INSTRUCTIONS TO FOLLOW:
The expected reply is all of the data, returned exactly.

(Difference listings)
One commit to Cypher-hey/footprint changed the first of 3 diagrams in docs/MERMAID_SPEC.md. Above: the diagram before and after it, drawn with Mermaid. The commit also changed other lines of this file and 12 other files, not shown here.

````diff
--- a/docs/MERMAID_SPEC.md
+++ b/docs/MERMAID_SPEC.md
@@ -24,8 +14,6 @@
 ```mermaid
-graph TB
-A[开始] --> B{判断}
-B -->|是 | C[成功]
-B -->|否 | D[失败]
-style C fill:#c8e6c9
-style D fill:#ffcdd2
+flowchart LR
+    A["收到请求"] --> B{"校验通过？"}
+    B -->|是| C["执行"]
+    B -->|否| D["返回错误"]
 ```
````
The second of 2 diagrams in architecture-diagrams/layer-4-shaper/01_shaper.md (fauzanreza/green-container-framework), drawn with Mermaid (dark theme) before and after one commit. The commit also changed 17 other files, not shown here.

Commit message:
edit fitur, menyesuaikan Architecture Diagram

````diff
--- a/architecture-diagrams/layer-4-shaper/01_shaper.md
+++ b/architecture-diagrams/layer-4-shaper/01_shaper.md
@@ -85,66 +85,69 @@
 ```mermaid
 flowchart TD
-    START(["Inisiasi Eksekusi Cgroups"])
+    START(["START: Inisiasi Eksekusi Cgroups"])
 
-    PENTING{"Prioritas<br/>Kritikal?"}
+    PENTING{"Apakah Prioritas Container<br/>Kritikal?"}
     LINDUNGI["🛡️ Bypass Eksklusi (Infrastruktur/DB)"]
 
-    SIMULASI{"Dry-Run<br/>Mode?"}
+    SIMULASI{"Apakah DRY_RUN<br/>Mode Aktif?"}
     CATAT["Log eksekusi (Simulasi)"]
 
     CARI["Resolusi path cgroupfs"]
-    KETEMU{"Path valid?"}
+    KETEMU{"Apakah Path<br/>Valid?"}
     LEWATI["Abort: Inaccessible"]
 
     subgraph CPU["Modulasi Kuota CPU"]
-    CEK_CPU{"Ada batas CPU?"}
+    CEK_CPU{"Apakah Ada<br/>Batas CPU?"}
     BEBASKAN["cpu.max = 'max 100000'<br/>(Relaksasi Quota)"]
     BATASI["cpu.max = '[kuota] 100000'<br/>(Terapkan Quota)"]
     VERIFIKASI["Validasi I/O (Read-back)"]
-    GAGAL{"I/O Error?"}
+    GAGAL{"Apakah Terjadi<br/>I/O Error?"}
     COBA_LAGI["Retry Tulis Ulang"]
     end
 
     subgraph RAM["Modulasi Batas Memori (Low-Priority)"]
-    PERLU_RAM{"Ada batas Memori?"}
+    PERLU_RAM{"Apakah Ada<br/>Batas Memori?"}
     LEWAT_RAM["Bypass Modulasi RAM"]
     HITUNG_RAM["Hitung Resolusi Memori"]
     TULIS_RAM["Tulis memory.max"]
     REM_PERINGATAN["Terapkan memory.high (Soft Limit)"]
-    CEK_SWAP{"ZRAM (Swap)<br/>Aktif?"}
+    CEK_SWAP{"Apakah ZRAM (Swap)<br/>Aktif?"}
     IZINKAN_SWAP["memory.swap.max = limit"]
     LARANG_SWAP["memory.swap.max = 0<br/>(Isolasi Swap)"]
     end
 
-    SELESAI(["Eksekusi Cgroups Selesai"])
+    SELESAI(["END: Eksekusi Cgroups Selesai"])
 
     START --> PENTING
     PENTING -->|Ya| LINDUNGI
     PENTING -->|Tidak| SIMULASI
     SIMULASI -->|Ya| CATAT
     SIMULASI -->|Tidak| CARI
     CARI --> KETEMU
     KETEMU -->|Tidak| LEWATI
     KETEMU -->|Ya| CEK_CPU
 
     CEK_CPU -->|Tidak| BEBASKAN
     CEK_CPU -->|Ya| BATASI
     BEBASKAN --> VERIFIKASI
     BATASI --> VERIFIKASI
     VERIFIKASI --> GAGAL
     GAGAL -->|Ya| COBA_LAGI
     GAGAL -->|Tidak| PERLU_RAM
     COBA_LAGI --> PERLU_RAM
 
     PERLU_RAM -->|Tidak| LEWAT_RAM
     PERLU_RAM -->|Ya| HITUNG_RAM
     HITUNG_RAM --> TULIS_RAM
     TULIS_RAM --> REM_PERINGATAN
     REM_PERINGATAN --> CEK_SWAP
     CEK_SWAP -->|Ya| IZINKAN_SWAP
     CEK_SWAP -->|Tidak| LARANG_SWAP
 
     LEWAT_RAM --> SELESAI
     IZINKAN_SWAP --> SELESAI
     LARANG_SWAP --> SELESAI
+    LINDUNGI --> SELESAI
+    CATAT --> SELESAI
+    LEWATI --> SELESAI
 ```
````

SOLUTION TO THE EXERCISE:
One commit to Cypher-hey/footprint changed the first of 3 diagrams in docs/MERMAID_SPEC.md. Above: the diagram before and after it, drawn with Mermaid. The commit also changed other lines of this file and 12 other files, not shown here.

````diff
--- a/docs/MERMAID_SPEC.md
+++ b/docs/MERMAID_SPEC.md
@@ -24,8 +14,6 @@
 ```mermaid
-graph TB
-A[开始] --> B{判断}
-B -->|是 | C[成功]
-B -->|否 | D[失败]
-style C fill:#c8e6c9
-style D fill:#ffcdd2
+flowchart LR
+    A["收到请求"] --> B{"校验通过？"}
+    B -->|是| C["执行"]
+    B -->|否| D["返回错误"]
 ```
````
The second of 2 diagrams in architecture-diagrams/layer-4-shaper/01_shaper.md (fauzanreza/green-container-framework), drawn with Mermaid (dark theme) before and after one commit. The commit also changed 17 other files, not shown here.

Commit message:
edit fitur, menyesuaikan Architecture Diagram

````diff
--- a/architecture-diagrams/layer-4-shaper/01_shaper.md
+++ b/architecture-diagrams/layer-4-shaper/01_shaper.md
@@ -85,66 +85,69 @@
 ```mermaid
 flowchart TD
-    START(["Inisiasi Eksekusi Cgroups"])
+    START(["START: Inisiasi Eksekusi Cgroups"])
 
-    PENTING{"Prioritas<br/>Kritikal?"}
+    PENTING{"Apakah Prioritas Container<br/>Kritikal?"}
     LINDUNGI["🛡️ Bypass Eksklusi (Infrastruktur/DB)"]
 
-    SIMULASI{"Dry-Run<br/>Mode?"}
+    SIMULASI{"Apakah DRY_RUN<br/>Mode Aktif?"}
     CATAT["Log eksekusi (Simulasi)"]
 
     CARI["Resolusi path cgroupfs"]
-    KETEMU{"Path valid?"}
+    KETEMU{"Apakah Path<br/>Valid?"}
     LEWATI["Abort: Inaccessible"]
 
     subgraph CPU["Modulasi Kuota CPU"]
-    CEK_CPU{"Ada batas CPU?"}
+    CEK_CPU{"Apakah Ada<br/>Batas CPU?"}
     BEBASKAN["cpu.max = 'max 100000'<br/>(Relaksasi Quota)"]
     BATASI["cpu.max = '[kuota] 100000'<br/>(Terapkan Quota)"]
     VERIFIKASI["Validasi I/O (Read-back)"]
-    GAGAL{"I/O Error?"}
+    GAGAL{"Apakah Terjadi<br/>I/O Error?"}
     COBA_LAGI["Retry Tulis Ulang"]
     end
 
     subgraph RAM["Modulasi Batas Memori (Low-Priority)"]
-    PERLU_RAM{"Ada batas Memori?"}
+    PERLU_RAM{"Apakah Ada<br/>Batas Memori?"}
     LEWAT_RAM["Bypass Modulasi RAM"]
     HITUNG_RAM["Hitung Resolusi Memori"]
     TULIS_RAM["Tulis memory.max"]
     REM_PERINGATAN["Terapkan memory.high (Soft Limit)"]
-    CEK_SWAP{"ZRAM (Swap)<br/>Aktif?"}
+    CEK_SWAP{"Apakah ZRAM (Swap)<br/>Aktif?"}
     IZINKAN_SWAP["memory.swap.max = limit"]
     LARANG_SWAP["memory.swap.max = 0<br/>(Isolasi Swap)"]
     end
 
-    SELESAI(["Eksekusi Cgroups Selesai"])
+    SELESAI(["END: Eksekusi Cgroups Selesai"])
 
     START --> PENTING
     PENTING -->|Ya| LINDUNGI
     PENTING -->|Tidak| SIMULASI
     SIMULASI -->|Ya| CATAT
     SIMULASI -->|Tidak| CARI
     CARI --> KETEMU
     KETEMU -->|Tidak| LEWATI
     KETEMU -->|Ya| CEK_CPU
 
     CEK_CPU -->|Tidak| BEBASKAN
     CEK_CPU -->|Ya| BATASI
     BEBASKAN --> VERIFIKASI
     BATASI --> VERIFIKASI
     VERIFIKASI --> GAGAL
     GAGAL -->|Ya| COBA_LAGI
     GAGAL -->|Tidak| PERLU_RAM
     COBA_LAGI --> PERLU_RAM
 
     PERLU_RAM -->|Tidak| LEWAT_RAM
     PERLU_RAM -->|Ya| HITUNG_RAM
     HITUNG_RAM --> TULIS_RAM
     TULIS_RAM --> REM_PERINGATAN
     REM_PERINGATAN --> CEK_SWAP
     CEK_SWAP -->|Ya| IZINKAN_SWAP
     CEK_SWAP -->|Tidak| LARANG_SWAP
 
     LEWAT_RAM --> SELESAI
     IZINKAN_SWAP --> SELESAI
     LARANG_SWAP --> SELESAI
+    LINDUNGI --> SELESAI
+    CATAT --> SELESAI
+    LEWATI --> SELESAI
 ```
````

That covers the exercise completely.